5G home internet will likely perform very differently from fixed broadband, thanks to 5G being wireless and affected by range and traffic at the time. It means the 5G speeds you might be able to hit won’t run at sustained speeds like the NBN, so a 5G connection might hit 100 megabits at times, higher and lower, while a 100 megabit NBN connection will try to hit as close to 100 at all times, typically around 80 to 90 megabits per second.
And megabits aren’t megabytes, by the way. That can be confusing. If you want the megabyte per second speed, divide by eight.
Every major telco is jumping into 5G, regardless of who you pick. In Australia, that includes Telstra, Optus, and Vodafone, but you can expect the mobile operators to get a piece of that pie later when the big ones expand.
Optus has given us a taste of how 5G can change life during the pandemic, testing a new style of the office using virtual reality headsets to connect workers in a virtual office. Because going into work these days isn’t always the best approach.
But most 5G appears to be for the mobile, and there is quite a bit happening in that space this week, and you can thank Google.
Google launched a few products this week at its own virtual office of sorts, its Virtual Lunch Night In, where it showed some new gear, including a wireless Nest Audio speaker, a new take on its Chromecast media dongle complete with the Google TV operating system and remote, and then two new phones, both of which are 5G.
The maker of Android will have the Pixel 5G, and the Pixel 4a with 5G — and yep, that’s its actual name.
The Pixel 5 is the new flagship for Google, and it kinda does a 180 with last year’s Pixel 4 flagship, undoing some of what Google tried there.
Gone are the face detection sensor and the Soli touch-less controls, plus the telephoto lens is out. In its place, you’ll find a return of the tried and trusted fingerprint sensor and a 6 inch screen, with no option for the standard or Pixel XL. It’s just one this year. There’s also no telephoto lens this time, only a standard 12 megapixel wide and a 16 megapixel ultra-wide, but Google is confident it can get portrait photos working at night, which is a bit of a bold claim.
Its other major point is that the Pixel 5 is a 5G phone, which means it can latch onto the 5G networks in Australia and get speeds as high as two gigabits, and for under a thousand. Just under, actually, at $999, but it’s also not the only phone Google has that can do this.
Google also has the Pixel 4a with 5G, and it’s like the excellent Pixel 4a we checked out weeks ago, but it has 5G. It also has a bigger screen — it’s 6.2 inches, so more like a Pixel XL — and comes with the same chip and cameras as the Pixel 5.
The Pixel 4a with 5G is also under a grand, but can be found for $799, almost making it the more logical of Google’s 5G phones, because if you want 5G and a great camera, but don’t care about wireless charging or water resistance, the Pixel 4a with 5G is basically the Pixel 5 for less.
Perhaps the most confusing thing is just how much is coming out with similar hardware.
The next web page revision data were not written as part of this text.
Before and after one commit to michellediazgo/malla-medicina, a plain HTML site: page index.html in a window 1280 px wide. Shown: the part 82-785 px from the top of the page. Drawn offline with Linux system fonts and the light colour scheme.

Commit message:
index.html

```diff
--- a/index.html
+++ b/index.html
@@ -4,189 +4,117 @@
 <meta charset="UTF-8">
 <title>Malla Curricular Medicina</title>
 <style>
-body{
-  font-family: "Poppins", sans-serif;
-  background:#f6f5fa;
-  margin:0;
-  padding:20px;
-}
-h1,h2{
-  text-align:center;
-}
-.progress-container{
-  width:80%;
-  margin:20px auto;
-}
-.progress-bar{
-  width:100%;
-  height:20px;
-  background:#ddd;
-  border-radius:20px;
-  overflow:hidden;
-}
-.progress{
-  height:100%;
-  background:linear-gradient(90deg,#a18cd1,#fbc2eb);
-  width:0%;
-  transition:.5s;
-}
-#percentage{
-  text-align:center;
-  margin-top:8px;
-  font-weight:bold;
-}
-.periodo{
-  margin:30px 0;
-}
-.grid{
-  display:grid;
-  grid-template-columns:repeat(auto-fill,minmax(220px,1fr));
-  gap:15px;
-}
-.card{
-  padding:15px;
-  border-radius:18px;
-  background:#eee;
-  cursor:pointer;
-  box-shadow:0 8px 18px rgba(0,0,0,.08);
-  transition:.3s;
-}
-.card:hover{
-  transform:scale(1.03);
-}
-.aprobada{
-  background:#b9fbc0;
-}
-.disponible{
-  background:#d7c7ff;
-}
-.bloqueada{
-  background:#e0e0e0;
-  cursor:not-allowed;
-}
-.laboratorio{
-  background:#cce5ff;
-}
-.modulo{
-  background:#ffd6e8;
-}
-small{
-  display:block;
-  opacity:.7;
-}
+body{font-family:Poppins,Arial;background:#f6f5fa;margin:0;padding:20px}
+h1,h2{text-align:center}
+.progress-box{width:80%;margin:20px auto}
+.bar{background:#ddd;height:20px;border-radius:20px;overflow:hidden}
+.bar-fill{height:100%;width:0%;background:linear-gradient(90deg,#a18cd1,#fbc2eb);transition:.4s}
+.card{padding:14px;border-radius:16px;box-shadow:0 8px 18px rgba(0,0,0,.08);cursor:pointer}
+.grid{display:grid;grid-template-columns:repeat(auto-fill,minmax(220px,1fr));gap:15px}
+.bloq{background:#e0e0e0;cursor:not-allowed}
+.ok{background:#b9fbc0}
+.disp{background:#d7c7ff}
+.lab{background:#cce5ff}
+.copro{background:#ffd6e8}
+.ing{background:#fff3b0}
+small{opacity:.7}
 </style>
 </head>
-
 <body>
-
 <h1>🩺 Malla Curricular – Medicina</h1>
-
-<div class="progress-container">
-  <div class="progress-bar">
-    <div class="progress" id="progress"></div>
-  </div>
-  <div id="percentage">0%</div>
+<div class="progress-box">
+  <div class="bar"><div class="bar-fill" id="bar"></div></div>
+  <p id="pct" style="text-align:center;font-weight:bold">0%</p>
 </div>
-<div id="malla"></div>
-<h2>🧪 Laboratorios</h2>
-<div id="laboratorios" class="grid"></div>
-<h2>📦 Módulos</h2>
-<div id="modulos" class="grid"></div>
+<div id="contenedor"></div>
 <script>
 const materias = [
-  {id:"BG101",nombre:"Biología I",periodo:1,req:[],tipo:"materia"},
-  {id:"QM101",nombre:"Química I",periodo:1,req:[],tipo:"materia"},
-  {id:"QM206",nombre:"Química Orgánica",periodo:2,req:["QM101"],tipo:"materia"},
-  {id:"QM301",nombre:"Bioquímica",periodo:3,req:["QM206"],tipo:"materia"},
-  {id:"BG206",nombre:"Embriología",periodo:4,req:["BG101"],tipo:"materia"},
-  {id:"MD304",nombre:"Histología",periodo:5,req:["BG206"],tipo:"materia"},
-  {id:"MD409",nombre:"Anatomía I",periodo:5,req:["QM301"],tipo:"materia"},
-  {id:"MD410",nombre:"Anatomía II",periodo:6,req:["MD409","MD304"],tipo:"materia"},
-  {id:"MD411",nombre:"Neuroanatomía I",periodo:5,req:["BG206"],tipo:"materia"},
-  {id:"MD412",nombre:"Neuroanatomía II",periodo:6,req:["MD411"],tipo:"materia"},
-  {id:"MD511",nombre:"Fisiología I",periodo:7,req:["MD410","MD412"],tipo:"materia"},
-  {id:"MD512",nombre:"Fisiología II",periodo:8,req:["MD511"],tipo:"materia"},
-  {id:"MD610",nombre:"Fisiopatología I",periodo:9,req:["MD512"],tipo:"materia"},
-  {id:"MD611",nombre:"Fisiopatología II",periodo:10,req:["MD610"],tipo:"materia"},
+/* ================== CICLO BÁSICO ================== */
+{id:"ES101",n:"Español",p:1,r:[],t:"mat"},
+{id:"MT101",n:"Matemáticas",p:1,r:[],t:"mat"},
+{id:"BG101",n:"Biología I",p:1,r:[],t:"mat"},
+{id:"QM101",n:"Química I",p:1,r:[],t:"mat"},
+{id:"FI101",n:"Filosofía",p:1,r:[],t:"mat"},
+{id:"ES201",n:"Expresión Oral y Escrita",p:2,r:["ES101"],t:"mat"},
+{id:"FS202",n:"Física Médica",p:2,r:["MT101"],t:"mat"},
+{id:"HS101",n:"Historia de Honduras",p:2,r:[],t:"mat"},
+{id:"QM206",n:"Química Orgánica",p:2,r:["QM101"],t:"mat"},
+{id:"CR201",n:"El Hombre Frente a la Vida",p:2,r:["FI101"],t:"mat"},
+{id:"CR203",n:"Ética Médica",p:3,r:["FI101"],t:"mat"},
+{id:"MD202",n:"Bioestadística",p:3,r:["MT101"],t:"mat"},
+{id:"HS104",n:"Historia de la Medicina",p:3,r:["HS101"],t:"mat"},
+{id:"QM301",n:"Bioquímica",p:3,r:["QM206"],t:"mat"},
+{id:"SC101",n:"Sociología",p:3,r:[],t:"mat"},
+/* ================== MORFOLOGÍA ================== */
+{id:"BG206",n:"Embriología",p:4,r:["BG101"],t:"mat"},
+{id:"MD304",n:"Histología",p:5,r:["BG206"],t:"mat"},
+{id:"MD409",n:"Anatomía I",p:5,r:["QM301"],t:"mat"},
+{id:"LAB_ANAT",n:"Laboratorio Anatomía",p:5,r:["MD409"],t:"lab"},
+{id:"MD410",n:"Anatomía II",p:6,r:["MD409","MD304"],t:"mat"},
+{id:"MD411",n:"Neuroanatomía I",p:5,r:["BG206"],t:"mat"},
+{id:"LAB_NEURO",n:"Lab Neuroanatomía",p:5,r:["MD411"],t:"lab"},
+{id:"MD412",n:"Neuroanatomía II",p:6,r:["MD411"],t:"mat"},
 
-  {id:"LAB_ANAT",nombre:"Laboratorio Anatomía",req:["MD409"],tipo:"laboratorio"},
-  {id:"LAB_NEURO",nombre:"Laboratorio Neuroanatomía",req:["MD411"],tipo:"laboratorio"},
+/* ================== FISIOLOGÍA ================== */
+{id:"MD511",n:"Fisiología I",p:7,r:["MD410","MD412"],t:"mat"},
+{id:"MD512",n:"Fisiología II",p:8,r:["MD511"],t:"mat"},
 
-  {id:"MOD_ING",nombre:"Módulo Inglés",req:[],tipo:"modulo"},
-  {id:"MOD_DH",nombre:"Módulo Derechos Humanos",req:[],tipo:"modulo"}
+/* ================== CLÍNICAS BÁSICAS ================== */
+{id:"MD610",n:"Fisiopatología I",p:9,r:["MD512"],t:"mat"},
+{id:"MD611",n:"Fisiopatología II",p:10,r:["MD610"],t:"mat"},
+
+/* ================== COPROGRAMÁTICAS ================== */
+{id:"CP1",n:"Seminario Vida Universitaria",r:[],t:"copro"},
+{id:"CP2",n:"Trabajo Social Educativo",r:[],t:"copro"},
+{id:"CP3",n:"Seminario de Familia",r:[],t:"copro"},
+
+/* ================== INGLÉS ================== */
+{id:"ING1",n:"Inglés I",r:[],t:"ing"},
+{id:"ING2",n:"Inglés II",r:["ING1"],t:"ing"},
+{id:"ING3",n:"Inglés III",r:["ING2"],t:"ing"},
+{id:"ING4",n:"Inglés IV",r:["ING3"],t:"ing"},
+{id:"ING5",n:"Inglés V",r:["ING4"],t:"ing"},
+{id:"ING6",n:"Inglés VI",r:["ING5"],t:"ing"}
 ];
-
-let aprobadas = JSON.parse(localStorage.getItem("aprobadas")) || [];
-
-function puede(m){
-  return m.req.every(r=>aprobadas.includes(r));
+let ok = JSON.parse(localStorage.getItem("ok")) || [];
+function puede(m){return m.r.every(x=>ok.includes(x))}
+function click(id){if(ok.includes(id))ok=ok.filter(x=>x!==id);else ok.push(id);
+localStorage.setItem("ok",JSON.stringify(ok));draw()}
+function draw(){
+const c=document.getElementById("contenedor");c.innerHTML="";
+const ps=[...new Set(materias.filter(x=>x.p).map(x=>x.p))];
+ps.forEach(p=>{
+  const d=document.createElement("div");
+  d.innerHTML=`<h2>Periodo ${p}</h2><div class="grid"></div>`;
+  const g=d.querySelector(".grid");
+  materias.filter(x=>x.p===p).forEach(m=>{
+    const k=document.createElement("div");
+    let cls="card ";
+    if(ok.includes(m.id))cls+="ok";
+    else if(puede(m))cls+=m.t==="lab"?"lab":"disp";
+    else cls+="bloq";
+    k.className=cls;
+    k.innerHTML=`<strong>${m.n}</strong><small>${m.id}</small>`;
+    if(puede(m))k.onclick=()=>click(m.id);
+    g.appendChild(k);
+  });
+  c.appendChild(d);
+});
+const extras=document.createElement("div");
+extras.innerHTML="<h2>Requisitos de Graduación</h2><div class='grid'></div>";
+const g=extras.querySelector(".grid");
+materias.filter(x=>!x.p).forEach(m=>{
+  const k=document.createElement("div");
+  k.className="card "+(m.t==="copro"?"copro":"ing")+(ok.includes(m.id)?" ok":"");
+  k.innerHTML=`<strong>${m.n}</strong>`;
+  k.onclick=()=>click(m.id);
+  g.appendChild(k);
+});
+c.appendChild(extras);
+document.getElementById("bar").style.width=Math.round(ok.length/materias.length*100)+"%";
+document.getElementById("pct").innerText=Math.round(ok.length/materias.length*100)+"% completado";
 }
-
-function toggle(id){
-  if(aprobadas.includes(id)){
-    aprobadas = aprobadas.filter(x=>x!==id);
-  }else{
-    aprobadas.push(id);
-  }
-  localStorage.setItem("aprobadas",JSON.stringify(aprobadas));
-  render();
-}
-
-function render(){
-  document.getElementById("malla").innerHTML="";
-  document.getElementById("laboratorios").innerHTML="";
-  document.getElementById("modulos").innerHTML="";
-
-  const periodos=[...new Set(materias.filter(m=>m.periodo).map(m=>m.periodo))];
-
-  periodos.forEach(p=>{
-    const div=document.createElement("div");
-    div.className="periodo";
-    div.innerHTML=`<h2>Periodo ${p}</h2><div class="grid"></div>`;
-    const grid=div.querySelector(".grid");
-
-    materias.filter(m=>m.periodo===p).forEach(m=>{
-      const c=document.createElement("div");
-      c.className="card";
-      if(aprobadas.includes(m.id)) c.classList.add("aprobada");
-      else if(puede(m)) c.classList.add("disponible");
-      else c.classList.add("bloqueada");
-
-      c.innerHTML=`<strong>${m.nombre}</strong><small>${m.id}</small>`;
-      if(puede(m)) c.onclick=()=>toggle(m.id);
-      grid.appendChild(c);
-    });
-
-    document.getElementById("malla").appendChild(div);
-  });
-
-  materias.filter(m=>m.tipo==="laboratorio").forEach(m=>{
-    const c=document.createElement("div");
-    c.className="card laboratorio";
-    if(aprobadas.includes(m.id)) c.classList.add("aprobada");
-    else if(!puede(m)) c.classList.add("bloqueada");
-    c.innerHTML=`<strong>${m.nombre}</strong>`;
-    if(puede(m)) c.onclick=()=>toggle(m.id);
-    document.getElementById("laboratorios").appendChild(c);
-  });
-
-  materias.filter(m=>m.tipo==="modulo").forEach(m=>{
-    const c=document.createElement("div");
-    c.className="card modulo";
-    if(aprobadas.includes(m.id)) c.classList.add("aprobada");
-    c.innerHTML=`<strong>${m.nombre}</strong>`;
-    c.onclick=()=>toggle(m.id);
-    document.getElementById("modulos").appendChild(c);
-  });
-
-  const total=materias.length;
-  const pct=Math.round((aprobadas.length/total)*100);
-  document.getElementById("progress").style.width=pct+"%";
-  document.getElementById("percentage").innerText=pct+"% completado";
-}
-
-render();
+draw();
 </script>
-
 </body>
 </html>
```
There’s the Moto Edge, the Nokia 8.3, LG Velvet, the Oppo Reno 4… these all have the same chips, and they’re all under a grand. It’ll definitely come down to how companies make them work, so the next few months are going to be very interesting for affordable 5G.
For now, you’ve been listening to The Wrap, Australia’s fastest technology roundup. We’ll be back next week for more tech in five, but until then, have a great week. Stay safe, stay sane, and take care.